TL;DR: We train denoisers built as gradients of learned potential functions and use them to derive a provably convergent recovery method for general inverse problems.

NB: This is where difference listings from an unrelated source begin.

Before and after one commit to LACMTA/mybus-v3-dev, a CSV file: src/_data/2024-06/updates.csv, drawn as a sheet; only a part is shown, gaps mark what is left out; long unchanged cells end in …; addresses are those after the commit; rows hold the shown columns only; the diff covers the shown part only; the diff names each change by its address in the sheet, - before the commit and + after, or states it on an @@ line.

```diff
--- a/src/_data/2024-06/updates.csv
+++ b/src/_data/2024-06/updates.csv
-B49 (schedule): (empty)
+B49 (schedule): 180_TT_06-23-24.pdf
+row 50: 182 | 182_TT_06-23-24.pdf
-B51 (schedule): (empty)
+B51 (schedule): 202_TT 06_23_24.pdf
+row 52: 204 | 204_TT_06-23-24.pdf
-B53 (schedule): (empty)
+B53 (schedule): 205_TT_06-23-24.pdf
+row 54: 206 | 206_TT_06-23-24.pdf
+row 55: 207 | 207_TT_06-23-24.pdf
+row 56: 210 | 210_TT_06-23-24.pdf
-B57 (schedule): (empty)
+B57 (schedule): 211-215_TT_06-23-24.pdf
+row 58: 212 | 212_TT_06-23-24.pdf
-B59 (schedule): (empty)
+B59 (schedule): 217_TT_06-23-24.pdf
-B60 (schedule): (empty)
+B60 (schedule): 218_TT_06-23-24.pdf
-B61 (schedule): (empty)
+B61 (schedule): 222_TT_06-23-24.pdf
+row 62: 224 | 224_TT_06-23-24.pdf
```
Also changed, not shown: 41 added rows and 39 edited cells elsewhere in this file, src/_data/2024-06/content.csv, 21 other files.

Abstract: In recent years there has been increasing interest in leveraging denoisers for solving general inverse problems. Two leading frameworks are regularization-by-denoising (RED) and plug-and-play priors (PnP) which incorporate explicit likelihood functions with priors induced by denoising algorithms. RED and PnP have shown state-of-the-art performance in diverse imaging tasks when powerful denoisersare used, such as convolutional neural networks (CNNs). However, the study of their convergence remains an active line of research. Recent works derive the convergence of RED and PnP methods by treating CNN denoisers as approximations for maximum a posteriori (MAP) or minimum mean square error (MMSE) estimators. Yet, state-of-the-art denoisers cannot be interpreted as either MAPor MMSE estimators, since they typically do not exhibit symmetric Jacobians. Furthermore, obtaining stable inverse algorithms often requires controlling the Lipschitz constant of CNN denoisers during training. Precisely enforcing this constraint is impractical, hence, convergence cannot be completely guaranteed. In this work, we introduce image denoisers derived as the gradients of smooth scalar-valued deep neural networks, acting as potentials. This ensures two things: (1) the proposed denoisers display symmetric Jacobians, allowing for MAP and MMSE estimators interpretation; (2) the denoisers may be integrated into RED and PnP schemes with backtracking step size, removing the need for enforcing their Lipschitz constant. To show the latter, we develop a simple inversion method that utilizes the proposed denoisers. We theoretically establish its convergence to stationary points of an underlying objective function consisting of the learned potentials. We numerically validate our method through various imaging experiments, showing improved results compared to standard RED and PnP methods, and with additional provable stability.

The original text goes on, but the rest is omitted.